LONDON: Surveys often highlight consumers' privacy concerns regarding the information they give to brands but less remarked is the proportion of consumers – more than half – who are supplying false data as a way of protecting themselves.

A study of more than 2,400 UK consumers by research company Verve found that 60% intentionally provided wrong information when submitting personal details online, Marketing Week reported.

Almost one quarter (23%) said they sometimes gave out incorrect dates of birth, for example, while 9% said they did this most of the time and 5% always did it.

The figures were broadly similar for the provision of email addresses, while significant proportions were also ready to muddy the waters with regard to home addresses, phone numbers, job titles and company names.

In what is now a common refrain, Colin Strong, Verve managing director, noted that marketers often failed to explain properly to consumers what they were getting in return for their information.

"But people see the immediate effects of being put on more marketing lists and being pursued by online advertising and email spam," he said.

And that was one of the main reasons for giving out false data. Three quarters of respondents indicated that they wanted to stop the company marketing to them while two thirds wanted to prevent online advertising.

Some were taking the opposite tack, supplying false information in order to track how companies were using that material. A minority also admitted they liked to "mess up" company databases.

Privacy remains the primary concern, however, cited by 81%, while significant proportions also thought the information being requested was intrusive (77%) or unnecessary (76%).

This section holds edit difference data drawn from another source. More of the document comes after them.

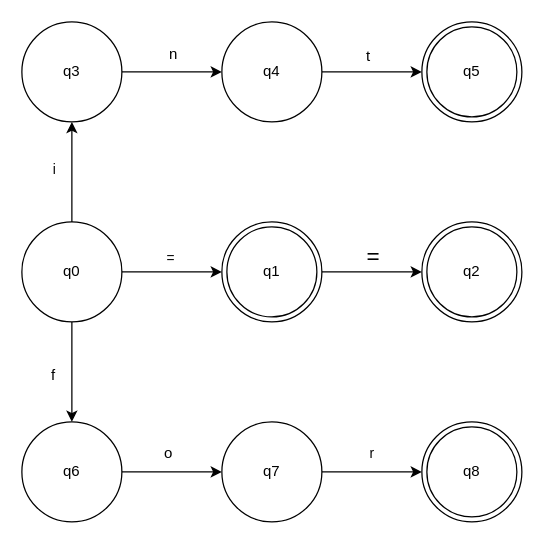
This is resources/book/DFA Example.drawio from EthanChartoff/Quest, a draw.io file, before an edit. Source tidied: cells renumbered, new cells numbered last; positions are measured from the earlier drawing's top-left corner, leaving out a move shared by most shapes. Both pictures are drawn from the tidied source at 125%, with x=0, y=0 at pixel (21, 21).
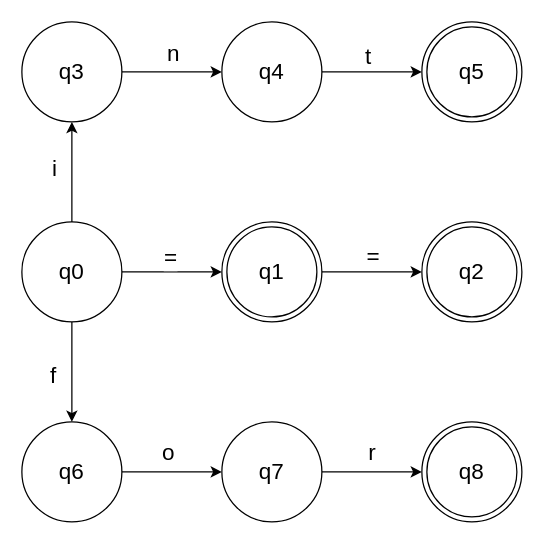
After the change.

Change to the diagram source:
```diff
@@
-    <mxCell id="2" style="edgeStyle=orthogonalEdgeStyle;rounded=0;jettySize=auto;html=1;" parent="1" edge="1" source="7">
+    <mxCell id="2" style="edgeStyle=orthogonalEdgeStyle;rounded=0;jettySize=auto;html=1;fontSize=18;" parent="1" edge="1" source="7">
       <mxGeometry relative="1" as="geometry">
         <mxPoint x="160" y="200" as="targetPoint" />
       </mxGeometry>
     </mxCell>
-    <mxCell id="3" value="=" style="edgeLabel;html=1;align=center;verticalAlign=middle;" parent="2" vertex="1">
+    <mxCell id="3" value="=" style="edgeLabel;html=1;align=center;verticalAlign=middle;fontSize=18;" parent="2" vertex="1">
       <mxGeometry x="0.08" y="-1" relative="1" as="geometry">
         <mxPoint x="-4" y="-13" as="offset" />
       </mxGeometry>
     </mxCell>
-    <mxCell id="4" style="edgeStyle=orthogonalEdgeStyle;rounded=0;jettySize=auto;html=1;" parent="1" edge="1" source="7" target="9">
+    <mxCell id="4" style="edgeStyle=orthogonalEdgeStyle;rounded=0;jettySize=auto;html=1;fontSize=18;" parent="1" edge="1" source="7" target="9">
       <mxGeometry relative="1" as="geometry" />
     </mxCell>
-    <mxCell id="5" style="edgeStyle=orthogonalEdgeStyle;rounded=0;jettySize=auto;html=1;" parent="1" edge="1" source="7" target="11">
+    <mxCell id="5" style="edgeStyle=orthogonalEdgeStyle;rounded=0;jettySize=auto;html=1;fontSize=18;" parent="1" edge="1" source="7" target="11">
       <mxGeometry relative="1" as="geometry" />
     </mxCell>
-    <mxCell id="6" value="i" style="edgeLabel;html=1;align=center;verticalAlign=middle;" parent="5" vertex="1">
+    <mxCell id="6" value="i" style="edgeLabel;html=1;align=center;verticalAlign=middle;fontSize=18;" parent="5" vertex="1">
       <mxGeometry x="0.15" y="1" relative="1" as="geometry">
         <mxPoint x="-14" y="3" as="offset" />
       </mxGeometry>
     </mxCell>
-    <mxCell id="7" value="q0" style="ellipse;whiteSpace=wrap;html=1;" parent="1" vertex="1">
+    <mxCell id="7" value="q0" style="ellipse;whiteSpace=wrap;html=1;fontSize=18;" parent="1" vertex="1">
       <mxGeometry y="160" width="80" height="80" as="geometry" />
     </mxCell>
-    <mxCell id="8" style="edgeStyle=orthogonalEdgeStyle;rounded=0;jettySize=auto;html=1;" parent="1" edge="1" source="9" target="24">
+    <mxCell id="8" style="edgeStyle=orthogonalEdgeStyle;rounded=0;jettySize=auto;html=1;fontSize=18;" parent="1" edge="1" source="9" target="24">
       <mxGeometry relative="1" as="geometry" />
     </mxCell>
-    <mxCell id="9" value="q6" style="ellipse;whiteSpace=wrap;html=1;" parent="1" vertex="1">
+    <mxCell id="9" value="q6" style="ellipse;whiteSpace=wrap;html=1;fontSize=18;" parent="1" vertex="1">
       <mxGeometry y="320" width="80" height="80" as="geometry" />
     </mxCell>
-    <mxCell id="10" style="edgeStyle=orthogonalEdgeStyle;rounded=0;jettySize=auto;html=1;" parent="1" edge="1" source="11" target="17">
+    <mxCell id="10" style="edgeStyle=orthogonalEdgeStyle;rounded=0;jettySize=auto;html=1;fontSize=18;" parent="1" edge="1" source="11" target="17">
       <mxGeometry relative="1" as="geometry" />
     </mxCell>
-    <mxCell id="11" value="q3" style="ellipse;whiteSpace=wrap;html=1;" parent="1" vertex="1">
+    <mxCell id="11" value="q3" style="ellipse;whiteSpace=wrap;html=1;fontSize=18;" parent="1" vertex="1">
       <mxGeometry width="80" height="80" as="geometry" />
     </mxCell>
-    <mxCell id="12" style="edgeStyle=orthogonalEdgeStyle;rounded=0;jettySize=auto;html=1;" parent="1" edge="1" source="14" target="15">
+    <mxCell id="12" style="edgeStyle=orthogonalEdgeStyle;rounded=0;jettySize=auto;html=1;fontSize=18;" parent="1" edge="1" source="14" target="15">
       <mxGeometry relative="1" as="geometry" />
     </mxCell>
@@
-    <mxCell id="14" value="q1" style="ellipse;shape=doubleEllipse;whiteSpace=wrap;html=1;" parent="1" vertex="1">
+    <mxCell id="14" value="q1" style="ellipse;shape=doubleEllipse;whiteSpace=wrap;html=1;fontSize=18;" parent="1" vertex="1">
       <mxGeometry x="160" y="160" width="80" height="80" as="geometry" />
     </mxCell>
-    <mxCell id="15" value="q2" style="ellipse;shape=doubleEllipse;whiteSpace=wrap;html=1;" parent="1" vertex="1">
+    <mxCell id="15" value="q2" style="ellipse;shape=doubleEllipse;whiteSpace=wrap;html=1;fontSize=18;" parent="1" vertex="1">
       <mxGeometry x="320" y="160" width="80" height="80" as="geometry" />
     </mxCell>
-    <mxCell id="16" style="edgeStyle=orthogonalEdgeStyle;rounded=0;jettySize=auto;html=1;" parent="1" edge="1" source="17" target="18">
+    <mxCell id="16" style="edgeStyle=orthogonalEdgeStyle;rounded=0;jettySize=auto;html=1;fontSize=18;" parent="1" edge="1" source="17" target="18">
       <mxGeometry relative="1" as="geometry" />
     </mxCell>
-    <mxCell id="17" value="q4" style="ellipse;whiteSpace=wrap;html=1;" parent="1" vertex="1">
+    <mxCell id="17" value="q4" style="ellipse;whiteSpace=wrap;html=1;fontSize=18;" parent="1" vertex="1">
       <mxGeometry x="160" width="80" height="80" as="geometry" />
     </mxCell>
-    <mxCell id="18" value="q5" style="ellipse;shape=doubleEllipse;whiteSpace=wrap;html=1;" parent="1" vertex="1">
+    <mxCell id="18" value="q5" style="ellipse;shape=doubleEllipse;whiteSpace=wrap;html=1;fontSize=18;" parent="1" vertex="1">
       <mxGeometry x="320" width="80" height="80" as="geometry" />
     </mxCell>
-    <mxCell id="19" value="n" style="text;html=1;align=center;verticalAlign=middle;strokeColor=none;fillColor=none;" parent="1" vertex="1">
-      <mxGeometry x="106" y="11" width="30" height="30" as="geometry" />
+    <mxCell id="19" value="n" style="text;html=1;align=center;verticalAlign=middle;strokeColor=none;fillColor=none;fontSize=18;" parent="1" vertex="1">
+      <mxGeometry x="106" y="6" width="30" height="40" as="geometry" />
     </mxCell>
-    <mxCell id="20" value="t" style="text;html=1;align=center;verticalAlign=middle;strokeColor=none;fillColor=none;" parent="1" vertex="1">
-      <mxGeometry x="262" y="13" width="30" height="30" as="geometry" />
+    <mxCell id="20" value="t" style="text;html=1;align=center;verticalAlign=middle;strokeColor=none;fillColor=none;fontSize=18;" parent="1" vertex="1">
+      <mxGeometry x="262" y="8" width="30" height="40" as="geometry" />
     </mxCell>
-    <mxCell id="21" value="f" style="text;html=1;align=center;verticalAlign=middle;strokeColor=none;fillColor=none;" parent="1" vertex="1">
-      <mxGeometry x="10" y="268" width="30" height="30" as="geometry" />
+    <mxCell id="21" value="f" style="text;html=1;align=center;verticalAlign=middle;strokeColor=none;fillColor=none;fontSize=18;" parent="1" vertex="1">
+      <mxGeometry x="10" y="263" width="30" height="40" as="geometry" />
     </mxCell>
-    <mxCell id="22" style="edgeStyle=orthogonalEdgeStyle;rounded=0;jettySize=auto;html=1;" parent="1" edge="1" source="24">
+    <mxCell id="22" style="edgeStyle=orthogonalEdgeStyle;rounded=0;jettySize=auto;html=1;fontSize=18;" parent="1" edge="1" source="24">
       <mxGeometry relative="1" as="geometry">
         <mxPoint x="320" y="360" as="targetPoint" />
       </mxGeometry>
     </mxCell>
-    <mxCell id="23" value="r" style="edgeLabel;html=1;align=center;verticalAlign=middle;" parent="22" vertex="1">
+    <mxCell id="23" value="r" style="edgeLabel;html=1;align=center;verticalAlign=middle;fontSize=18;" parent="22" vertex="1">
       <mxGeometry x="-0.12" y="6" relative="1" as="geometry">
         <mxPoint x="4" y="-10" as="offset" />
       </mxGeometry>
     </mxCell>
-    <mxCell id="24" value="q7" style="ellipse;whiteSpace=wrap;html=1;" parent="1" vertex="1">
+    <mxCell id="24" value="q7" style="ellipse;whiteSpace=wrap;html=1;fontSize=18;" parent="1" vertex="1">
       <mxGeometry x="160" y="320" width="80" height="80" as="geometry" />
     </mxCell>
-    <mxCell id="25" value="o" style="text;html=1;align=center;verticalAlign=middle;strokeColor=none;fillColor=none;" parent="1" vertex="1">
-      <mxGeometry x="102" y="330" width="30" height="30" as="geometry" />
+    <mxCell id="25" value="o" style="text;html=1;align=center;verticalAlign=middle;strokeColor=none;fillColor=none;fontSize=18;" parent="1" vertex="1">
+      <mxGeometry x="102" y="325" width="30" height="40" as="geometry" />
     </mxCell>
-    <mxCell id="26" value="q8" style="ellipse;shape=doubleEllipse;whiteSpace=wrap;html=1;" parent="1" vertex="1">
+    <mxCell id="26" value="q8" style="ellipse;shape=doubleEllipse;whiteSpace=wrap;html=1;fontSize=18;" parent="1" vertex="1">
       <mxGeometry x="320" y="320" width="80" height="80" as="geometry" />
     </mxCell>
```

Earlier this year a study by Experian Marketing Services suggested that a high degree of inaccurate information – US firms surveyed thought around one third of their data was inaccurate – was limiting data insight and having a negative impact on the bottom line.

Data sourced from Marketing Week, Experian; additional content by Warc staff